And by the way, we’re going to start here at the White House. Secretary Chu has already started to take a look at our light bulbs, and we’re going to see what we need to replace them with energy-efficient light bulbs.
And if we want to make our economy run more efficiently, we’ve also got to make our homes and businesses run more efficiently. And that’s why we’re also speeding up a $346 million investment under the Recovery Act to expand and accelerate the development, deployment, and use of energy-efficient technologies in residential and commercial buildings, which consume almost 40 percent of the energy we use and contribute to almost 40 percent of the carbon pollution we produce.
We’re talking about technologies that are available right now or will soon be available — from lighting to windows, heating to cooling, smart sensors and controls. By adopting these technologies in our homes and businesses, we can make our buildings up to 80 percent more energy efficient — or with additions like solar panels on the roof or geothermal power from underground, even transform them into zero-energy buildings that actually produce as much energy as they consume.
Now, progress like this might seem far-fetched. But the fact is we’re not lacking for ideas and innovation. All we lack are the smart policies and the political will to help us put our ingenuity to work. And when we put aside the posturing and the politics; when we put aside attacks that are based less on evidence than on ideology; then a simple choice emerges.
We can remain the world’s leading importer of oil, or we can become the world’s leading exporter of clean energy. We can allow climate change to wreak unnatural havoc, or we can create jobs utilizing low-carbon technologies to prevent its worst effects. We can cede the race for the 21st century, or we can embrace the reality that our competitors already have: The nation that leads the world in creating a new clean energy economy will be the nation that leads the 21st century global economy.
That’s our choice: between a slow decline and renewed prosperity; between the past and the future.
The American people have made their choice. They expect us to move forward right now at this moment of great challenge, and stake our claim on the future — a stronger, cleaner, and more prosperous future where we meet our obligations to our citizens, our children, and to God’s creation — and where the United States of America leads once again.
That’s the future we’re aiming for.
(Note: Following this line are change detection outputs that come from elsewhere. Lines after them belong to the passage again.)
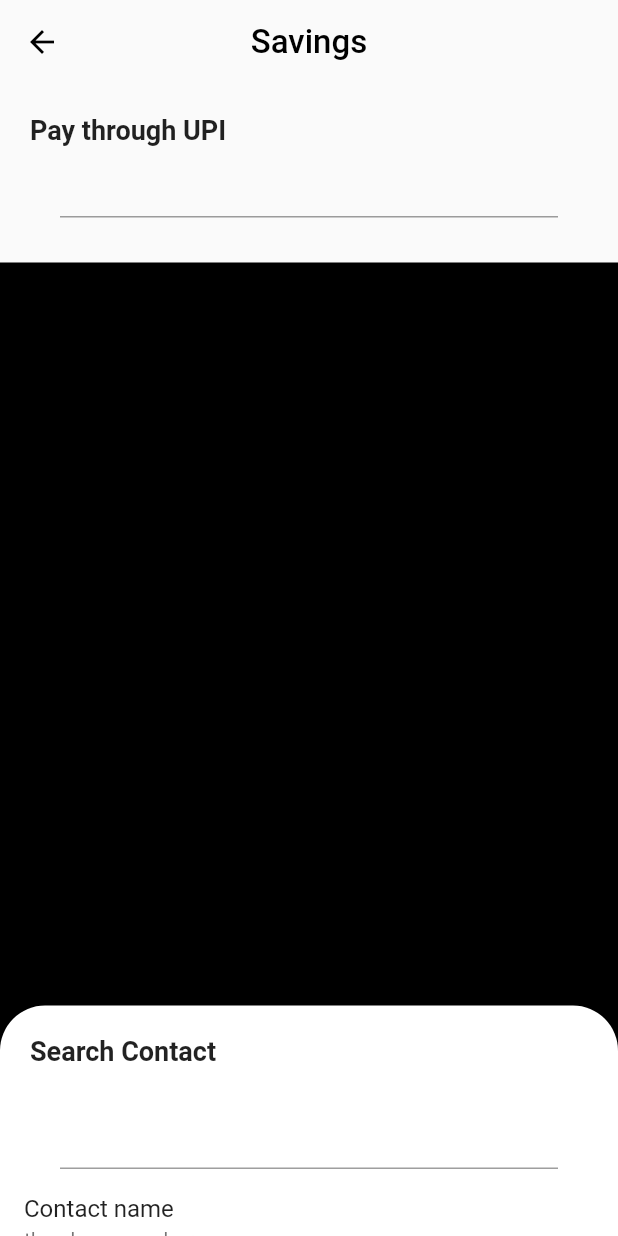
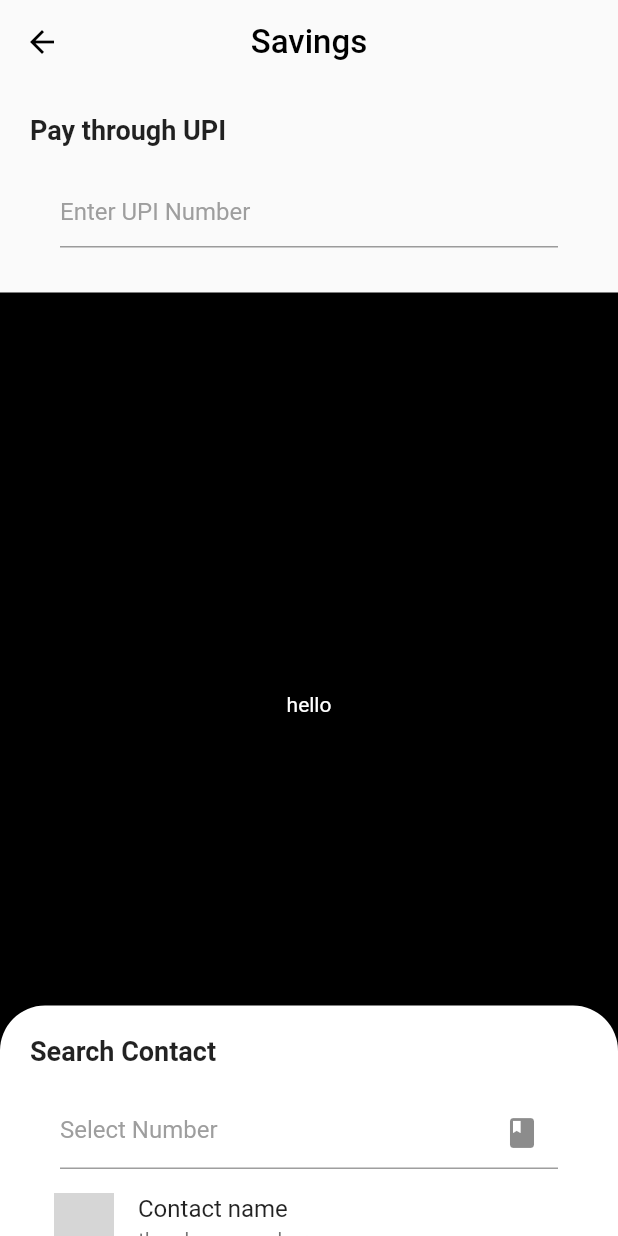
Before and after one commit to RajSolai/upi_mock_app, a Flutter app: the screen it shows after launch, on a phone screen of 412 x 824 dp. Run offline on Flutter 3.47's test engine with Material 2 defaults, Android fonts, the phone set to English and light mode, and no system bars; network calls fail; grey boxes are pictures that could not be loaded.

Commit message:
textfield tweaks and stack over camera container

```diff
--- a/lib/home.dart
+++ b/lib/home.dart
@@ -46,16 +46,37 @@ class _HomeState extends State<Home> {
                           fontSize: 18.0, fontWeight: FontWeight.bold),
                     ),
                   ),
+                  SizedBox(
+                    height: 20.0,
+                  ),
                   Padding(
                     padding: EdgeInsets.only(left: 40.0, right: 40.0),
-                    child: TextField(),
+                    child: TextField(
+                      decoration: InputDecoration(
+                        hintText: "Enter UPI Number",
+                        hintStyle: TextStyle(
+                          fontSize: 16.0,
+                          color: Colors.grey,
+                        ),
+                      ),
+                    ),
                   ),
                   SizedBox(
                     height: 30.0,
                   ),
-                  Container(
-                    height: MediaQuery.of(context).size.height / 1.3,
-                    color: Colors.black,
+                  Stack(
+                    children: [
+                      Container(
+                        height: MediaQuery.of(context).size.height / 1.5,
+                        color: Colors.black,
+                      ),
+                      Positioned.fill(
+                        child: Align(
+                          alignment: Alignment.center,
+                          child: Text("hello",style:TextStyle(color: Colors.white)),
+                        ),
+                      ),
+                    ],
                   ),
                 ],
               ),
@@ -79,7 +100,7 @@ class _HomeState extends State<Home> {
                 ),
                 height: MediaQuery.of(context).size.height * 0.8,
                 child: ListView.builder(
-                  itemCount: 10,
+                  itemCount: 3,
                   controller: scrollController,
                   itemBuilder: (context, index) {
                     if (index == 0) {
@@ -97,12 +118,29 @@ class _HomeState extends State<Home> {
                     if (index == 1) {
                       return Padding(
                         padding: EdgeInsets.only(left: 40.0, right: 40.0),
-                        child: TextField(),
+                        child: TextField(
+                          decoration: InputDecoration(
+                            suffixIcon: Icon(Icons.book),
+                            hintText: "Select Number",
+                            hintStyle: TextStyle(
+                              fontSize: 16.0,
+                              color: Colors.grey,
+                            ),
+                          ),
+                        ),
                       );
                     } else {
-                      return ListTile(
-                        title: Text("Contact name"),
-                        subtitle: Text("the phone number"),
+                      return Padding(
+                        padding: EdgeInsets.only(left: 20.0),
+                        child: ListTile(
+                          onTap: () => {print("hello")},
+                          leading: CircleAvatar(
+                            backgroundImage: NetworkImage(
+                                "https://cdn.pixabay.com/photo/2016/08/08/09/17/avatar-1577909_1280.png"),
+                          ),
+                          title: Text("Contact name"),
+                          subtitle: Text("the phone number"),
+                        ),
                       );
                     }
                   },
--- a/lib/main.dart
+++ b/lib/main.dart
@@ -8,7 +8,8 @@ class MyApp extends StatelessWidget {
   @override
   Widget build(BuildContext context) {
     return MaterialApp(
-      title: 'Cupertino App',
+      debugShowCheckedModeBanner: false,
+      title: 'UPI Mock App',
       home: Home(),
     );
   }
```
I’ve got a great Secretary of Energy who’s helping us achieve it. I want to thank again the House of Representatives for doing the right thing on Friday, and we are absolutely confident that we’re going to be able to make more progress in the weeks and months to come.